Congressman Jeff Miller (R-FL) has introduced legislation to designed to offer VA whistleblowers protection from reprisals and real accountability for those who reprise against them.
In this follow-on article, the author addresses comments from readers and identifies actions that federal employees can take and have taken to change policy and bring about needed improvements.
Federal employee whistleblowing activity has reached screeching levels, with the government’s watchdog agency, the Office of Special Counsel (OSC), seeing a surge of new disclosures of wrongdoing in fiscal year 2012.
An executive order on controlling the “Insider threat to national security” was not well received by FedSmith.com users as most thought the order would not improve national security.
The author says that most public service employees are proud of their service and want to do a good job, but they sometimes encounter other employees in their organization who do not share the same level of commitment. He offers some analysis of dealing with this challenge.
Congressman Darrell Issa (R-CA) has introduced legislation designed to strengthen provisions of the Whistleblower Protection Act for federal employees who expose abuse, mismanagement, or criminal activity in federal agencies and programs.
How much leeway does a federal employee have in publicly disagreeing with agency policy decisions? An agency has the right to expect loyal, professional service from its employees even though a whistleblower is protected.

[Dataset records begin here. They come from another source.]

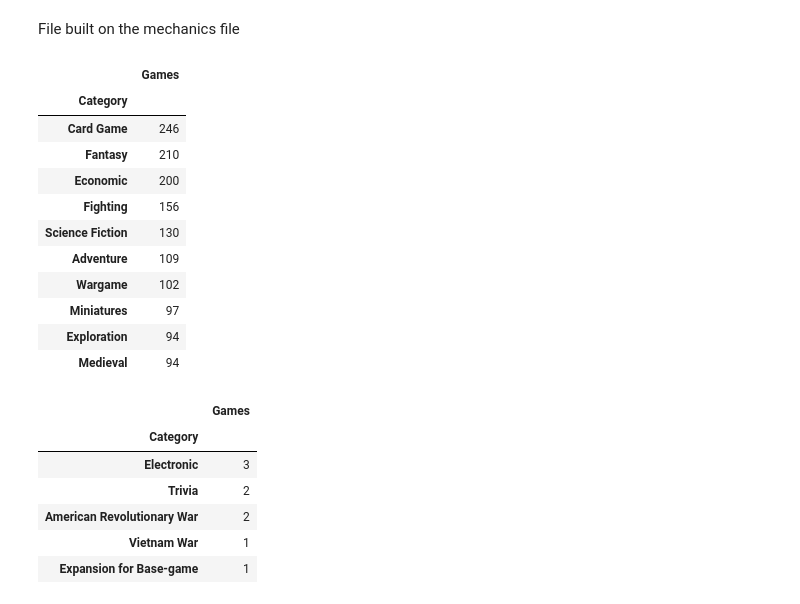
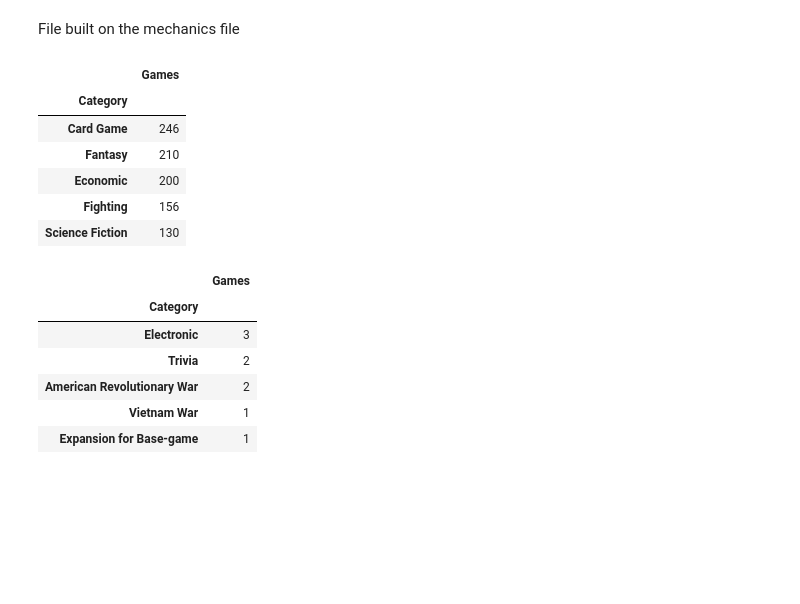
Before and after one commit to MarshallKrakauer/BGGAnalysis, a Jupyter notebook: BestCategories.ipynb, the cells around one changed output. Drawn from its saved outputs; the diff is of its cells as text; code cells hidden in the pictures; blank space fills up the shorter version.

```diff
--- a/BestCategories.ipynb
+++ b/BestCategories.ipynb
@@ -54,21 +54,16 @@ df = pd.DataFrame(result_li, columns = ['id', 'Title','Score', 'BayesScore', 'St
 # %%
 pivot = pd.pivot_table(data=df, index='Category', values = ['id'], aggfunc='count')
 pivot.columns = ['Games']
 pivot.sort_values('Games', ascending=False,inplace=True)
-pivot.head(10)
+pivot.head(5)
 # %% [output]
 |  | Games |
 | Category |  |
 | Card Game | 246 |
 | Fantasy | 210 |
 | Economic | 200 |
 | Fighting | 156 |
 | Science Fiction | 130 |
-| Adventure | 109 |
-| Wargame | 102 |
-| Miniatures | 97 |
-| Exploration | 94 |
-| Medieval | 94 |
 # %%
 pivot.tail(5)
 # %% [output]
```
Also changed, not shown: parts of 3 cells of this notebook.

Anne Whiteman has been recognized by the Office of Special Counsel for reporting safety problems in the control of aircraft at the Dallas/Ft. Worth air traffic facility and the agency’s failure to report safety problems.